This is the place of esteem the Church Catholic has held the episcopate throughout her history.

Those that met in St. Louis in 1977 knew this, and so their first step in establishing the ACC was to secure the episcopacy. Without bishops in apostolic succession there could be no church!

Therefore, 40 years ago today the apostolic succession was secured and the Anglican Catholic Church was established. And the Church continued.

Sadly, within three years only one of the four bishops consecrated in Denver, Bishop Mote, remained an ACC bishop. Two left to form other continuing Anglican jurisdictions. The third just faded away.

In the ACC’s history there have also been bishops who have not fulfilled their office faithfully. “Bad bishops” we call them.

But those failings serve to show the importance of the office! When a bishop is “blameless” (1 Timothy 3:2) the Church is blessed. When he is not, the Church is deeply hurt.

1 Corinthians 10:11 states “Now all these happened unto them for ensamples; and for…our admonition.”  The failures of those who have not fulfilled the office rightly serve as an example and warning to those who hold it today and in the future.

And even though some of the bishops have not rightly and duly fulfilled their calling, the office itself, the apostolic succession, remains.

When the men consecrated to the office of bishop are faithful to the charge given in it; the Church is ministered to, taught, edified, unified and fed.

This is what we are witnessing; it is what we are participating in, in our day. This past October we again saw four bishops, a different four, each consecrated in the lineage of the “Chamber’s Succession,” come together to edify and unify the fractured Continuing Anglican churches.

It was a first step, but an important one. When bishops fulfill the calling of their office the Church can only be blessed!

It is a step that most certainly must please our Lord, His holy Apostles, and all those men that have faithfully held the episcopal office in their succession throughout the Church’s history.

On this day let us thank our Lord that we are in a part of His Church that realizes the essential importance of the episcopate and zealously guards it.

And let us pray for those men who faithfully hold the office in each of the Joint Synod churches and throughout orthodox, Continuing Anglicanism.

May God grant them, and each of their successors, the grace to fulfill their consecrated calling to minister, edify, teach, unify and feed Christ’s flock.

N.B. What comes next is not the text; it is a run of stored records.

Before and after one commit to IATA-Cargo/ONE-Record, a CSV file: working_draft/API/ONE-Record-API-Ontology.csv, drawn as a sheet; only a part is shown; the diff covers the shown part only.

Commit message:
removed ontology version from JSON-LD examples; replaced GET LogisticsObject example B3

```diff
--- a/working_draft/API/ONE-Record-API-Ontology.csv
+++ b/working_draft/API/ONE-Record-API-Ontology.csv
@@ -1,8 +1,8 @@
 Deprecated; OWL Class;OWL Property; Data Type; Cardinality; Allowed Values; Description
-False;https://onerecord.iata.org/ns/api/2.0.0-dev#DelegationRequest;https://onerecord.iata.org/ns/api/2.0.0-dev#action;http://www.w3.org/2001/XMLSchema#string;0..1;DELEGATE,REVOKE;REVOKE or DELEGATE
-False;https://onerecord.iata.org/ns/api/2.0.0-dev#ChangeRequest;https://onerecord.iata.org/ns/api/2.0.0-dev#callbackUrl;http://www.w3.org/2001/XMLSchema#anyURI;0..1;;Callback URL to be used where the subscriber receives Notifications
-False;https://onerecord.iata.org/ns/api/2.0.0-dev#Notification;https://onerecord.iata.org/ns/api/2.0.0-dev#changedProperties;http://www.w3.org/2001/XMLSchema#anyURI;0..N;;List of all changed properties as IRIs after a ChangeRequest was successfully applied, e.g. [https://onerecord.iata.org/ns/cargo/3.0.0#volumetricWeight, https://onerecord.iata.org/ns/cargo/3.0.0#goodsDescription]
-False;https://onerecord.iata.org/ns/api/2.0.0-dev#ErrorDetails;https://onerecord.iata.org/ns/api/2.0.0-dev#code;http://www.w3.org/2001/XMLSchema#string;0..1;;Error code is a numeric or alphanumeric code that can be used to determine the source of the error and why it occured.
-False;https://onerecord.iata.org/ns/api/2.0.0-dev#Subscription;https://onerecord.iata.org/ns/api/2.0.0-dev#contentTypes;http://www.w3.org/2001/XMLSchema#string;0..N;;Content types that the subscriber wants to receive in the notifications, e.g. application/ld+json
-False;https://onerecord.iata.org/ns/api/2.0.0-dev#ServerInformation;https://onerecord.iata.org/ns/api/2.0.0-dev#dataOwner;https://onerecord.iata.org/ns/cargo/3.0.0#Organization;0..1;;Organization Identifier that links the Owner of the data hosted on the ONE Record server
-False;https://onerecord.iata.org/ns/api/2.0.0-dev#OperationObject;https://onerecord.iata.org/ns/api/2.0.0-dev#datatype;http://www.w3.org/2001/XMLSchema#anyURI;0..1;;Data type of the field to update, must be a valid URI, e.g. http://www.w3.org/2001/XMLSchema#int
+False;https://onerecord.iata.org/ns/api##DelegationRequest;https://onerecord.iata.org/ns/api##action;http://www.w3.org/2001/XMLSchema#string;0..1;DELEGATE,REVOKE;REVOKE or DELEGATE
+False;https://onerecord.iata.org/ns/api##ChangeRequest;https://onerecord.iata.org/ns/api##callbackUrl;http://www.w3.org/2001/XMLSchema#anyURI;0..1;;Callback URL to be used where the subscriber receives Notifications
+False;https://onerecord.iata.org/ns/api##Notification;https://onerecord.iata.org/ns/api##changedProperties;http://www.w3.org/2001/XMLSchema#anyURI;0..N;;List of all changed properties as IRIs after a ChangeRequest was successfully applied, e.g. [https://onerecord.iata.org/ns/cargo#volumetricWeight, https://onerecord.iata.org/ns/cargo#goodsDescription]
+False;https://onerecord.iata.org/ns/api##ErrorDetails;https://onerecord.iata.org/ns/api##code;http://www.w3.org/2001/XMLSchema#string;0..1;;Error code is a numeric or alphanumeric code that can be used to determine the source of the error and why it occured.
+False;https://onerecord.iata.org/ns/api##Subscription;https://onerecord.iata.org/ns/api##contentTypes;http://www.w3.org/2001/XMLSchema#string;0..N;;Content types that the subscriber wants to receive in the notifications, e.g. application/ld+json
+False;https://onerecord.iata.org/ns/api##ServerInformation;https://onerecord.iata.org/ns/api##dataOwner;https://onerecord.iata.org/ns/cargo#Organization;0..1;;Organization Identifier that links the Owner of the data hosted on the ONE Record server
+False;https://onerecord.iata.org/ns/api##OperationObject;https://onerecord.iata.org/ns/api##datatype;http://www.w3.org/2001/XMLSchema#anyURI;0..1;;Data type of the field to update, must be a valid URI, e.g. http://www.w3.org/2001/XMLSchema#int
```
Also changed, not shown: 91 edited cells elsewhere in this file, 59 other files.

To the glory of our Lord Jesus who instituted the office, and the building up of His One, Holy, Catholic and Apostolic Church.  Amen.